╭─ Records for this task

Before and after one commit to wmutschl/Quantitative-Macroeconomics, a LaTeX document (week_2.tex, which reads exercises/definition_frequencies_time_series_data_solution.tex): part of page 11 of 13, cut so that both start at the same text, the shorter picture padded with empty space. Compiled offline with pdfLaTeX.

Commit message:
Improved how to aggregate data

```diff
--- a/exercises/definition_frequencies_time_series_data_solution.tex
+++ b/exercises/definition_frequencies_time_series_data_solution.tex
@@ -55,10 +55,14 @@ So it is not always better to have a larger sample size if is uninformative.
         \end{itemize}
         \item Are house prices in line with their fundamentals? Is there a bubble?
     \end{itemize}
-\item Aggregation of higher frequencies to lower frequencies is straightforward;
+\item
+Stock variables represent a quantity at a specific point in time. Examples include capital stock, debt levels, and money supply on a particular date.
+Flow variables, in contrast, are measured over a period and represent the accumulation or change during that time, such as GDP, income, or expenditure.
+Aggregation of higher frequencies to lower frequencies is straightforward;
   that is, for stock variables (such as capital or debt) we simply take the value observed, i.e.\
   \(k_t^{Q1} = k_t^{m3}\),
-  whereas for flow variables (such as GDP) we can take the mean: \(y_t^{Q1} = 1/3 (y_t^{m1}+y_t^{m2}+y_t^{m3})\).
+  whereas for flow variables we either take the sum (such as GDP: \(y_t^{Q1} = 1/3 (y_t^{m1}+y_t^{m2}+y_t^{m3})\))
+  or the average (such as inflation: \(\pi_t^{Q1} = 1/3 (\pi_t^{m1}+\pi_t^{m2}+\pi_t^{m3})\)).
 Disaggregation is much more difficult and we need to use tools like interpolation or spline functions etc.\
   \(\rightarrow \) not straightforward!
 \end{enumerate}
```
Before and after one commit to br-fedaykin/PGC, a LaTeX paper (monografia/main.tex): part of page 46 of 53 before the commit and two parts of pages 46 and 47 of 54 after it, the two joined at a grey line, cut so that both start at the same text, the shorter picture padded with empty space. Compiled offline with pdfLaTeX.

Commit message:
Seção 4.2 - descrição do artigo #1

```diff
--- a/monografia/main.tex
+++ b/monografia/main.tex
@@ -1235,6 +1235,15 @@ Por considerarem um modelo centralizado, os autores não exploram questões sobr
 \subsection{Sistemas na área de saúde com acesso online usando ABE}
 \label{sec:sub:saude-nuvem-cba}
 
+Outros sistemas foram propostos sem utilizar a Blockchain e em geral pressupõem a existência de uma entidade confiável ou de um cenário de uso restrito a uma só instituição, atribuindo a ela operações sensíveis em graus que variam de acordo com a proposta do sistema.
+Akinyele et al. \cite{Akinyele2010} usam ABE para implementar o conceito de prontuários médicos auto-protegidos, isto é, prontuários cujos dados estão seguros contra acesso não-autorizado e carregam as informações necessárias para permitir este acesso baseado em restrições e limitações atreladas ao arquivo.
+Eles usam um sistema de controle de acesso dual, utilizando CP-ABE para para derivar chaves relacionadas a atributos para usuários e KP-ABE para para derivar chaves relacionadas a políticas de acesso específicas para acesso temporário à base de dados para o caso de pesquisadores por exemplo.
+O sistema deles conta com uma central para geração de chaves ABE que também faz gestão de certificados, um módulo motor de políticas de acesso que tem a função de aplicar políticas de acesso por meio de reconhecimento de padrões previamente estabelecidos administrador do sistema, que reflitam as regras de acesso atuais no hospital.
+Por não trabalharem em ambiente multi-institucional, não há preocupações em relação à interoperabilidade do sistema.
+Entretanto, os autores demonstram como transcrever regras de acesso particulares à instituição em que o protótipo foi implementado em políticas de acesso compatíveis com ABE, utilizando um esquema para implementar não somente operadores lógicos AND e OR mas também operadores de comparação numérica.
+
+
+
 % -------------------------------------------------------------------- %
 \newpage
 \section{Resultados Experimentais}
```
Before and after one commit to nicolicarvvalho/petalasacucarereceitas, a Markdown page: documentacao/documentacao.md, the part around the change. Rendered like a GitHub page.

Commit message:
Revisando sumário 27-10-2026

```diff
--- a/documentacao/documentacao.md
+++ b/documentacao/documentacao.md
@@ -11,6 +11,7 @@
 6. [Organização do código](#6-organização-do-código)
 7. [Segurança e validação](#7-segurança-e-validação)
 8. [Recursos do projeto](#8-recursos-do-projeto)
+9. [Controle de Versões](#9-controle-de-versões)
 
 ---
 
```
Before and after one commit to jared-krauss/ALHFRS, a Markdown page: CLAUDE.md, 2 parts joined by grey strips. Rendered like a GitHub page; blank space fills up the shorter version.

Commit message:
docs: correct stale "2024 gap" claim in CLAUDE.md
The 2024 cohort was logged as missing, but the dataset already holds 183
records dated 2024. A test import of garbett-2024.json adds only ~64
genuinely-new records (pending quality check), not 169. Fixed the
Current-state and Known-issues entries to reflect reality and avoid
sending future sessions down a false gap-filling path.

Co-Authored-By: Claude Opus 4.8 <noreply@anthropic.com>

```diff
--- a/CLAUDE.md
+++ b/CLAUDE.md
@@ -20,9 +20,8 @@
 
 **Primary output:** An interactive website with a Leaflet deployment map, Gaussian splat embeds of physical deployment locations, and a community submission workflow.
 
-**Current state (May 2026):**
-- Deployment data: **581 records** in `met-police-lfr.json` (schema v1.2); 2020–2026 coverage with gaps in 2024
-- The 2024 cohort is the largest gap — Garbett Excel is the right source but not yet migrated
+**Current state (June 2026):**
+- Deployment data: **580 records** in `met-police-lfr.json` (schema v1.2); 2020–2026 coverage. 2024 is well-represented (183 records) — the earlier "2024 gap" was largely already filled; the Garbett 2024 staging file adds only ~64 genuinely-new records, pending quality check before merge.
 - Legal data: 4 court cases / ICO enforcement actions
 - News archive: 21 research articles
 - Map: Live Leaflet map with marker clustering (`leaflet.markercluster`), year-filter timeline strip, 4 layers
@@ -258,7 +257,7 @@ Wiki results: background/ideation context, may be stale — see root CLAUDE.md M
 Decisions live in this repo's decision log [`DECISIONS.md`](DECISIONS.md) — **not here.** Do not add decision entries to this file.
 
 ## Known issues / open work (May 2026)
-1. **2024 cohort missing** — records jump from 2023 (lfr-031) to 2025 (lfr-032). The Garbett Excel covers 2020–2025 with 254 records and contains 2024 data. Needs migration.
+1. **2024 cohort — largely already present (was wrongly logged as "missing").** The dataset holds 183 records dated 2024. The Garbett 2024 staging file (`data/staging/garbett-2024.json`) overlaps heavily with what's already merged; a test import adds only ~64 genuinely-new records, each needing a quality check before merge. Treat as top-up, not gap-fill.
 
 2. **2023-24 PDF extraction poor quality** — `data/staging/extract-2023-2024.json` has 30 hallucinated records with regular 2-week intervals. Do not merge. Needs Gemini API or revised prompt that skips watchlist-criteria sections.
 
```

╰─

**Task requirements**
An exact repeat of the whole listing above is needed; write it out now.

**Task response**
Before and after one commit to wmutschl/Quantitative-Macroeconomics, a LaTeX document (week_2.tex, which reads exercises/definition_frequencies_time_series_data_solution.tex): part of page 11 of 13, cut so that both start at the same text, the shorter picture padded with empty space. Compiled offline with pdfLaTeX.

Commit message:
Improved how to aggregate data

```diff
--- a/exercises/definition_frequencies_time_series_data_solution.tex
+++ b/exercises/definition_frequencies_time_series_data_solution.tex
@@ -55,10 +55,14 @@ So it is not always better to have a larger sample size if is uninformative.
         \end{itemize}
         \item Are house prices in line with their fundamentals? Is there a bubble?
     \end{itemize}
-\item Aggregation of higher frequencies to lower frequencies is straightforward;
+\item
+Stock variables represent a quantity at a specific point in time. Examples include capital stock, debt levels, and money supply on a particular date.
+Flow variables, in contrast, are measured over a period and represent the accumulation or change during that time, such as GDP, income, or expenditure.
+Aggregation of higher frequencies to lower frequencies is straightforward;
   that is, for stock variables (such as capital or debt) we simply take the value observed, i.e.\
   \(k_t^{Q1} = k_t^{m3}\),
-  whereas for flow variables (such as GDP) we can take the mean: \(y_t^{Q1} = 1/3 (y_t^{m1}+y_t^{m2}+y_t^{m3})\).
+  whereas for flow variables we either take the sum (such as GDP: \(y_t^{Q1} = 1/3 (y_t^{m1}+y_t^{m2}+y_t^{m3})\))
+  or the average (such as inflation: \(\pi_t^{Q1} = 1/3 (\pi_t^{m1}+\pi_t^{m2}+\pi_t^{m3})\)).
 Disaggregation is much more difficult and we need to use tools like interpolation or spline functions etc.\
   \(\rightarrow \) not straightforward!
 \end{enumerate}
```
Before and after one commit to br-fedaykin/PGC, a LaTeX paper (monografia/main.tex): part of page 46 of 53 before the commit and two parts of pages 46 and 47 of 54 after it, the two joined at a grey line, cut so that both start at the same text, the shorter picture padded with empty space. Compiled offline with pdfLaTeX.

Commit message:
Seção 4.2 - descrição do artigo #1

```diff
--- a/monografia/main.tex
+++ b/monografia/main.tex
@@ -1235,6 +1235,15 @@ Por considerarem um modelo centralizado, os autores não exploram questões sobr
 \subsection{Sistemas na área de saúde com acesso online usando ABE}
 \label{sec:sub:saude-nuvem-cba}
 
+Outros sistemas foram propostos sem utilizar a Blockchain e em geral pressupõem a existência de uma entidade confiável ou de um cenário de uso restrito a uma só instituição, atribuindo a ela operações sensíveis em graus que variam de acordo com a proposta do sistema.
+Akinyele et al. \cite{Akinyele2010} usam ABE para implementar o conceito de prontuários médicos auto-protegidos, isto é, prontuários cujos dados estão seguros contra acesso não-autorizado e carregam as informações necessárias para permitir este acesso baseado em restrições e limitações atreladas ao arquivo.
+Eles usam um sistema de controle de acesso dual, utilizando CP-ABE para para derivar chaves relacionadas a atributos para usuários e KP-ABE para para derivar chaves relacionadas a políticas de acesso específicas para acesso temporário à base de dados para o caso de pesquisadores por exemplo.
+O sistema deles conta com uma central para geração de chaves ABE que também faz gestão de certificados, um módulo motor de políticas de acesso que tem a função de aplicar políticas de acesso por meio de reconhecimento de padrões previamente estabelecidos administrador do sistema, que reflitam as regras de acesso atuais no hospital.
+Por não trabalharem em ambiente multi-institucional, não há preocupações em relação à interoperabilidade do sistema.
+Entretanto, os autores demonstram como transcrever regras de acesso particulares à instituição em que o protótipo foi implementado em políticas de acesso compatíveis com ABE, utilizando um esquema para implementar não somente operadores lógicos AND e OR mas também operadores de comparação numérica.
+
+
+
 % -------------------------------------------------------------------- %
 \newpage
 \section{Resultados Experimentais}
```
Before and after one commit to nicolicarvvalho/petalasacucarereceitas, a Markdown page: documentacao/documentacao.md, the part around the change. Rendered like a GitHub page.

Commit message:
Revisando sumário 27-10-2026

```diff
--- a/documentacao/documentacao.md
+++ b/documentacao/documentacao.md
@@ -11,6 +11,7 @@
 6. [Organização do código](#6-organização-do-código)
 7. [Segurança e validação](#7-segurança-e-validação)
 8. [Recursos do projeto](#8-recursos-do-projeto)
+9. [Controle de Versões](#9-controle-de-versões)
 
 ---
 
```
Before and after one commit to jared-krauss/ALHFRS, a Markdown page: CLAUDE.md, 2 parts joined by grey strips. Rendered like a GitHub page; blank space fills up the shorter version.

Commit message:
docs: correct stale "2024 gap" claim in CLAUDE.md
The 2024 cohort was logged as missing, but the dataset already holds 183
records dated 2024. A test import of garbett-2024.json adds only ~64
genuinely-new records (pending quality check), not 169. Fixed the
Current-state and Known-issues entries to reflect reality and avoid
sending future sessions down a false gap-filling path.

Co-Authored-By: Claude Opus 4.8 <noreply@anthropic.com>

```diff
--- a/CLAUDE.md
+++ b/CLAUDE.md
@@ -20,9 +20,8 @@
 
 **Primary output:** An interactive website with a Leaflet deployment map, Gaussian splat embeds of physical deployment locations, and a community submission workflow.
 
-**Current state (May 2026):**
-- Deployment data: **581 records** in `met-police-lfr.json` (schema v1.2); 2020–2026 coverage with gaps in 2024
-- The 2024 cohort is the largest gap — Garbett Excel is the right source but not yet migrated
+**Current state (June 2026):**
+- Deployment data: **580 records** in `met-police-lfr.json` (schema v1.2); 2020–2026 coverage. 2024 is well-represented (183 records) — the earlier "2024 gap" was largely already filled; the Garbett 2024 staging file adds only ~64 genuinely-new records, pending quality check before merge.
 - Legal data: 4 court cases / ICO enforcement actions
 - News archive: 21 research articles
 - Map: Live Leaflet map with marker clustering (`leaflet.markercluster`), year-filter timeline strip, 4 layers
@@ -258,7 +257,7 @@ Wiki results: background/ideation context, may be stale — see root CLAUDE.md M
 Decisions live in this repo's decision log [`DECISIONS.md`](DECISIONS.md) — **not here.** Do not add decision entries to this file.
 
 ## Known issues / open work (May 2026)
-1. **2024 cohort missing** — records jump from 2023 (lfr-031) to 2025 (lfr-032). The Garbett Excel covers 2020–2025 with 254 records and contains 2024 data. Needs migration.
+1. **2024 cohort — largely already present (was wrongly logged as "missing").** The dataset holds 183 records dated 2024. The Garbett 2024 staging file (`data/staging/garbett-2024.json`) overlaps heavily with what's already merged; a test import adds only ~64 genuinely-new records, each needing a quality check before merge. Treat as top-up, not gap-fill.
 
 2. **2023-24 PDF extraction poor quality** — `data/staging/extract-2023-2024.json` has 30 hallucinated records with regular 2-week intervals. Do not merge. Needs Gemini API or revised prompt that skips watchlist-criteria sections.
 
```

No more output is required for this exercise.